EXERCISE REQUIREMENTS —
The answer must be every line of the records below that holds the word "notes".
Start of DATA TO EXAMINE
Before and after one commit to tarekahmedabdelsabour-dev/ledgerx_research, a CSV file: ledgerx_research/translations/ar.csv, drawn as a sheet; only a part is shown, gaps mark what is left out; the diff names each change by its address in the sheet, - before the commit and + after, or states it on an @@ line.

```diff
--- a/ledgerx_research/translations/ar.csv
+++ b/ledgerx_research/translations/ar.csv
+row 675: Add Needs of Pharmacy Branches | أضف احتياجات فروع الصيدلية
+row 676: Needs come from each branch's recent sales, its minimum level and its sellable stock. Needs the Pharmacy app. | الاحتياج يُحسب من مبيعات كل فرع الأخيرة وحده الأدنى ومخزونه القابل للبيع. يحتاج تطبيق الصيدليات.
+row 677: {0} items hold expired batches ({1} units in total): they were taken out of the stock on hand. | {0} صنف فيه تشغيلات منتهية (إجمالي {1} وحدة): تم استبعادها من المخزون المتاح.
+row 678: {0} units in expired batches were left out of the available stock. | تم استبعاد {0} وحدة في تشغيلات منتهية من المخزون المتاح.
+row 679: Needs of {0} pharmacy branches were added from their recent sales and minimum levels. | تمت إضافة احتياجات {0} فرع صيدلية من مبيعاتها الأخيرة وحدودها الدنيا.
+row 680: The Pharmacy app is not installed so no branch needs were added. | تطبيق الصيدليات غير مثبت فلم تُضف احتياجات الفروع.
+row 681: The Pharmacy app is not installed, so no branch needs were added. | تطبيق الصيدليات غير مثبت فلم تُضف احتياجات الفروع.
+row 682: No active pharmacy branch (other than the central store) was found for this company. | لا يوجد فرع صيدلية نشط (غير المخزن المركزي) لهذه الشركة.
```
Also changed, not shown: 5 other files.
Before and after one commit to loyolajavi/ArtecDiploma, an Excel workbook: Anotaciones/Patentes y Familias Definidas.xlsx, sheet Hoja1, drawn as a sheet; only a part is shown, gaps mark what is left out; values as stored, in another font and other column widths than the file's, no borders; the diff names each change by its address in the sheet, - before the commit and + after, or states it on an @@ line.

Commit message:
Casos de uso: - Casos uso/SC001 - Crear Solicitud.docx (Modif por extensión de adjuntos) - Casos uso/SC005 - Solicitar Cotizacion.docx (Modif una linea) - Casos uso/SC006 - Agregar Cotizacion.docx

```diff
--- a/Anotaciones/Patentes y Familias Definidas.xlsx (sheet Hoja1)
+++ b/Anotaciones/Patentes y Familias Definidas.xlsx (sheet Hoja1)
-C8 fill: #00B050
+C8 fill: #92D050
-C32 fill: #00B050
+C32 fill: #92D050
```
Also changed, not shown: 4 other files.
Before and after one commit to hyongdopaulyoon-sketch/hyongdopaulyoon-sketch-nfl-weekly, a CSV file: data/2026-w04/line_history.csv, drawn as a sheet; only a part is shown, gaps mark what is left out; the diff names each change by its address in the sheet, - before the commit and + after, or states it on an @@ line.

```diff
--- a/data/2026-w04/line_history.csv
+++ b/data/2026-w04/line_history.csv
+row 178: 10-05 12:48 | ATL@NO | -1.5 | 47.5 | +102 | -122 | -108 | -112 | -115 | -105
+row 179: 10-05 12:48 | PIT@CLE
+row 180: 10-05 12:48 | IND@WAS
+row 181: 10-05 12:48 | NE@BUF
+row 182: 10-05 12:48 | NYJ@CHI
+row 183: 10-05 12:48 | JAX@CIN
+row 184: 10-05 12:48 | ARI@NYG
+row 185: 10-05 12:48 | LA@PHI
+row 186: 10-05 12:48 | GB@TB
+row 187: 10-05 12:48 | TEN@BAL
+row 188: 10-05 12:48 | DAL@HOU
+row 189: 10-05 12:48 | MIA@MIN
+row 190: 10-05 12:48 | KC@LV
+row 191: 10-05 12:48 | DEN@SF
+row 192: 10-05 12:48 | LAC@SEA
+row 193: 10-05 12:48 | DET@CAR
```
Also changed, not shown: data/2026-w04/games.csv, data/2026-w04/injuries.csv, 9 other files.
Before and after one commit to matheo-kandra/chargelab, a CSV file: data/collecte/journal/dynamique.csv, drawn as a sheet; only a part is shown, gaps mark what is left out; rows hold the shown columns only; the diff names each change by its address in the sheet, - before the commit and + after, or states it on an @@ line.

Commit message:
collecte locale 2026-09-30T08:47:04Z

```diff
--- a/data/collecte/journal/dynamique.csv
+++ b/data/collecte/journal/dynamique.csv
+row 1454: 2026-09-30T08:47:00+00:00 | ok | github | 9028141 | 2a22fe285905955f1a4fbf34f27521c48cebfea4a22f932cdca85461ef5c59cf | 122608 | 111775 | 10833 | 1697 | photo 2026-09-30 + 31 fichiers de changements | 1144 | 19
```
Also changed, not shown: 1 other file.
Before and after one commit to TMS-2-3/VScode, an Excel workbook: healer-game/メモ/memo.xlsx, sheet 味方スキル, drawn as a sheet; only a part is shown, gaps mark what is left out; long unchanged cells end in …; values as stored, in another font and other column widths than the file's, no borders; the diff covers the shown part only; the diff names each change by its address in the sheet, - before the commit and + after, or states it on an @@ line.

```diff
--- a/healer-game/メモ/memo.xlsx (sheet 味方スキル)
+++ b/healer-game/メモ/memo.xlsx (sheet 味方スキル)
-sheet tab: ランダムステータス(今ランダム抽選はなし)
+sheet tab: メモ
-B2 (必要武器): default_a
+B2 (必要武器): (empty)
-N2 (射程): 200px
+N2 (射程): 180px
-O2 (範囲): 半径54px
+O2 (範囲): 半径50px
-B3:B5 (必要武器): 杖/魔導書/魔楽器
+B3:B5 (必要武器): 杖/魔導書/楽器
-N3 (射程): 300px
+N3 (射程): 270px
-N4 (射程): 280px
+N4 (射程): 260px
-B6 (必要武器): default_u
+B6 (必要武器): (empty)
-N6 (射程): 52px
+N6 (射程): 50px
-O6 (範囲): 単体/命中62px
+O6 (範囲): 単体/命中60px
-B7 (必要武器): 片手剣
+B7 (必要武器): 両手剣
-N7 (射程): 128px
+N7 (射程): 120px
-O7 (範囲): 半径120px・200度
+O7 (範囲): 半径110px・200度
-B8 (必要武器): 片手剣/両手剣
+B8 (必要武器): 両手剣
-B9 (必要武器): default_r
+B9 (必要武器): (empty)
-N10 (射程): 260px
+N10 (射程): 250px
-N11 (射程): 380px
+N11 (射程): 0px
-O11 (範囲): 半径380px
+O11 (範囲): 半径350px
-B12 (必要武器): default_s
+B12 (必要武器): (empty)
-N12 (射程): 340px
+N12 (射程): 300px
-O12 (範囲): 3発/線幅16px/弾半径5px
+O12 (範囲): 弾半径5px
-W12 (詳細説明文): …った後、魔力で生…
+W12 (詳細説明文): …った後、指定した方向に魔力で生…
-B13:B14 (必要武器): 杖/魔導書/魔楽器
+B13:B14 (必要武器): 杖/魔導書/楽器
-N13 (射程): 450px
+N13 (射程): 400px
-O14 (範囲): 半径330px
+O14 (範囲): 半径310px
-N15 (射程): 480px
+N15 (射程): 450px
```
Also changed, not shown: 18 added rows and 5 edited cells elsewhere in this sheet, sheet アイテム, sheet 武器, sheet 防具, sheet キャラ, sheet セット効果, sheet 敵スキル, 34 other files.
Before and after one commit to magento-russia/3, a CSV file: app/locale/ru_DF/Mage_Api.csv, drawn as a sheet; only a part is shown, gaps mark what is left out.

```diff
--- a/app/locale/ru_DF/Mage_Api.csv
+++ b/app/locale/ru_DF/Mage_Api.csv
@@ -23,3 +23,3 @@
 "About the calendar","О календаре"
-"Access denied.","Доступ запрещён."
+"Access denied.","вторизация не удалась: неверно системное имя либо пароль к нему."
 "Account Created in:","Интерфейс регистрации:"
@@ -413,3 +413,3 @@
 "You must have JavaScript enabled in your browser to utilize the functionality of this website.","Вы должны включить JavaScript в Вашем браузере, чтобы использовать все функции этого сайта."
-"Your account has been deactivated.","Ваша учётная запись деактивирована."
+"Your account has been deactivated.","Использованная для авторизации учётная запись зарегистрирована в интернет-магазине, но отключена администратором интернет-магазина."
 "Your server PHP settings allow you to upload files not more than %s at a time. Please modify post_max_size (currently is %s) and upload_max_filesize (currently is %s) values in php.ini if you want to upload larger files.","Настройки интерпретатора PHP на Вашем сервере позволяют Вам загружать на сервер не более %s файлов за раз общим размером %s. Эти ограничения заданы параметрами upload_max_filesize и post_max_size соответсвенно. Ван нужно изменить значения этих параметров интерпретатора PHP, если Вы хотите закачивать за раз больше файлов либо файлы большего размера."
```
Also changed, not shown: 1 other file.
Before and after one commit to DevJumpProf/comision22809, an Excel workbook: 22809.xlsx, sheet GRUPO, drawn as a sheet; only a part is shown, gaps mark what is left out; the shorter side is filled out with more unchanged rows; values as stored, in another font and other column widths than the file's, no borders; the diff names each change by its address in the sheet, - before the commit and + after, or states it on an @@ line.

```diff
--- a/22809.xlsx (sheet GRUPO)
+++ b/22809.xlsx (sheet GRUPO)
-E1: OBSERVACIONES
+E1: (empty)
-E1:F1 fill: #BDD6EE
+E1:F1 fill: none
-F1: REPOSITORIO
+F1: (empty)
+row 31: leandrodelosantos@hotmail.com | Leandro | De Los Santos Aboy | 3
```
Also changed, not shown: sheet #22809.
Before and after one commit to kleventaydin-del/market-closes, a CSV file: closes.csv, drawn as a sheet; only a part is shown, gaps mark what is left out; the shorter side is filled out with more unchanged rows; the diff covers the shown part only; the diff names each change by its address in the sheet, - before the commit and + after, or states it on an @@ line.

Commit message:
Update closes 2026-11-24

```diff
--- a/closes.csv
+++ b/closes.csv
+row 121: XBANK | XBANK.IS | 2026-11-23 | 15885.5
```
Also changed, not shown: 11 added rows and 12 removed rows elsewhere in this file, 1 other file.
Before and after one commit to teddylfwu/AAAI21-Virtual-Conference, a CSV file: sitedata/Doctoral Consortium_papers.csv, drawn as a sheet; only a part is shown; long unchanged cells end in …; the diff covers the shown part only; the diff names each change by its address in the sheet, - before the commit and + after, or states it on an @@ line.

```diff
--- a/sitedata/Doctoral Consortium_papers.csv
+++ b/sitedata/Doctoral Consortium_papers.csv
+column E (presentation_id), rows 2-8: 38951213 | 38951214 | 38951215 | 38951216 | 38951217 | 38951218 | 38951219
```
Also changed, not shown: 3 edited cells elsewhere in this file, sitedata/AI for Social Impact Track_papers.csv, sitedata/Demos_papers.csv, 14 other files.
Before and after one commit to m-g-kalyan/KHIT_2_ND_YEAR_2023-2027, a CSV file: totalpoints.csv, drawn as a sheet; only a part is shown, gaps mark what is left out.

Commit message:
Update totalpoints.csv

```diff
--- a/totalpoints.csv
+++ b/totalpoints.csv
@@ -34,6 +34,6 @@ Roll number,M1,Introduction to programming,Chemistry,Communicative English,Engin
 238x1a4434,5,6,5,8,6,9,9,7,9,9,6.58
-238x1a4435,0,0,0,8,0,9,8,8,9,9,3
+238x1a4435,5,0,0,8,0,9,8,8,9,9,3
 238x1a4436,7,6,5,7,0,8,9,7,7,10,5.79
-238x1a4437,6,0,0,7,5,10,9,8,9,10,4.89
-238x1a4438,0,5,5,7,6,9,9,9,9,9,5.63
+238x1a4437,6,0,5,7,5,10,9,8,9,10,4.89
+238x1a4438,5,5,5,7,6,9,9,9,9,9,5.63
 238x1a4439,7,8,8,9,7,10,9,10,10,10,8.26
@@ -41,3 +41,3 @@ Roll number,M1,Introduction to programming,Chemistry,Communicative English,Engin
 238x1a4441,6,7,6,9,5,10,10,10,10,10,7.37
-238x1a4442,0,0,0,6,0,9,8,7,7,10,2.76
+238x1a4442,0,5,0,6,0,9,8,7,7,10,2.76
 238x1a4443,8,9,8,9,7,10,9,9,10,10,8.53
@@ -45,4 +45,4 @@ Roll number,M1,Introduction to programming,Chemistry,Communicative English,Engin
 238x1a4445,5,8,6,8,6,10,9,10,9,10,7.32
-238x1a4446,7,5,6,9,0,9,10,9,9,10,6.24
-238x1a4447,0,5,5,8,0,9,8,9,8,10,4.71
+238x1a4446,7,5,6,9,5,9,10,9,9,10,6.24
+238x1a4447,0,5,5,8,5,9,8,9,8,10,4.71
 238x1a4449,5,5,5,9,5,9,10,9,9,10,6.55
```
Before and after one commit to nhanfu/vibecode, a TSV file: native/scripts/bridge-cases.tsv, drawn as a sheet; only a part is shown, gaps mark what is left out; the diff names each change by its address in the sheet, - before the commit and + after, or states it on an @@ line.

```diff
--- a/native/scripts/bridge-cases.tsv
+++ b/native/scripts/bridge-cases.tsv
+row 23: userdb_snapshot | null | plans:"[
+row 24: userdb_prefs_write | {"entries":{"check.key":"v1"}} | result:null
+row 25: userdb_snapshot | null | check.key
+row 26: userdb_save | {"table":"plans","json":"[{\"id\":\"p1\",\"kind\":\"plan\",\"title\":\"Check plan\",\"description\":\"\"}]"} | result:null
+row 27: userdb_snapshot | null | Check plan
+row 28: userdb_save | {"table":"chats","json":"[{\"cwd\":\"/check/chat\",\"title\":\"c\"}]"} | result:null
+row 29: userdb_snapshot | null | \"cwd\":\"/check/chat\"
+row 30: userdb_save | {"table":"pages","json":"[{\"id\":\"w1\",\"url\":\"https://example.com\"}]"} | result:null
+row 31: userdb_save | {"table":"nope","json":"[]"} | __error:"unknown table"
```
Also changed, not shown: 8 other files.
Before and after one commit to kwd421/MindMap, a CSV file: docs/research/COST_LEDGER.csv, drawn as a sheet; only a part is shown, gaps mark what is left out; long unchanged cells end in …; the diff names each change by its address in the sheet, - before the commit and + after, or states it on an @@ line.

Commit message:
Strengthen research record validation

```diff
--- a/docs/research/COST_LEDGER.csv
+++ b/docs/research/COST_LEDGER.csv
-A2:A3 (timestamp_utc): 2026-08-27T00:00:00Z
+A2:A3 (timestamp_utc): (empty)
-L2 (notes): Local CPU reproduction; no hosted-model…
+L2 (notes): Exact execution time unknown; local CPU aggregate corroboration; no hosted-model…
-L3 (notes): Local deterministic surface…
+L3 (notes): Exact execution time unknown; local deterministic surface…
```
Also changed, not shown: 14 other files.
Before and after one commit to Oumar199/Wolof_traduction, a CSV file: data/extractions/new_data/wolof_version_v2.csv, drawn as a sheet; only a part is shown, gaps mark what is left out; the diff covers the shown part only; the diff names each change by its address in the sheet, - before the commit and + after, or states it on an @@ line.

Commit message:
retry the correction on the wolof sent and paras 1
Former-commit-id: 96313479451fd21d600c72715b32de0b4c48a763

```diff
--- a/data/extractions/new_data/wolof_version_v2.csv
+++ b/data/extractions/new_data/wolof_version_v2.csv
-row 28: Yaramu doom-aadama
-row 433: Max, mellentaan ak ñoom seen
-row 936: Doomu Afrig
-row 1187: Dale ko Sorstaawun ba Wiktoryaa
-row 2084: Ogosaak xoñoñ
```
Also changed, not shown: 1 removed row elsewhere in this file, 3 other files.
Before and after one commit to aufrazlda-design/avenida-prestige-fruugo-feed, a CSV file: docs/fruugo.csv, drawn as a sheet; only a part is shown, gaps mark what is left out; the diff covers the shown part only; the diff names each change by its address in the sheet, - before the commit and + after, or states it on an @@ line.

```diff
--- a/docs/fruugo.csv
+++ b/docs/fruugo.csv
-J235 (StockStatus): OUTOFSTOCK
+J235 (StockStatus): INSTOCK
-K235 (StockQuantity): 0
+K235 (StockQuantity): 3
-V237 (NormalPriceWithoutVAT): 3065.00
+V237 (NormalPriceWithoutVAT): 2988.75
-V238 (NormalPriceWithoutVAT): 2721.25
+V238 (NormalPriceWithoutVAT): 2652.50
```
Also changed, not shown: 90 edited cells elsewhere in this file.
End of DATA TO EXAMINE
SOLUTION —
-L2 (notes): Local CPU reproduction; no hosted-model…
+L2 (notes): Exact execution time unknown; local CPU aggregate corroboration; no hosted-model…
-L3 (notes): Local deterministic surface…
+L3 (notes): Exact execution time unknown; local deterministic surface…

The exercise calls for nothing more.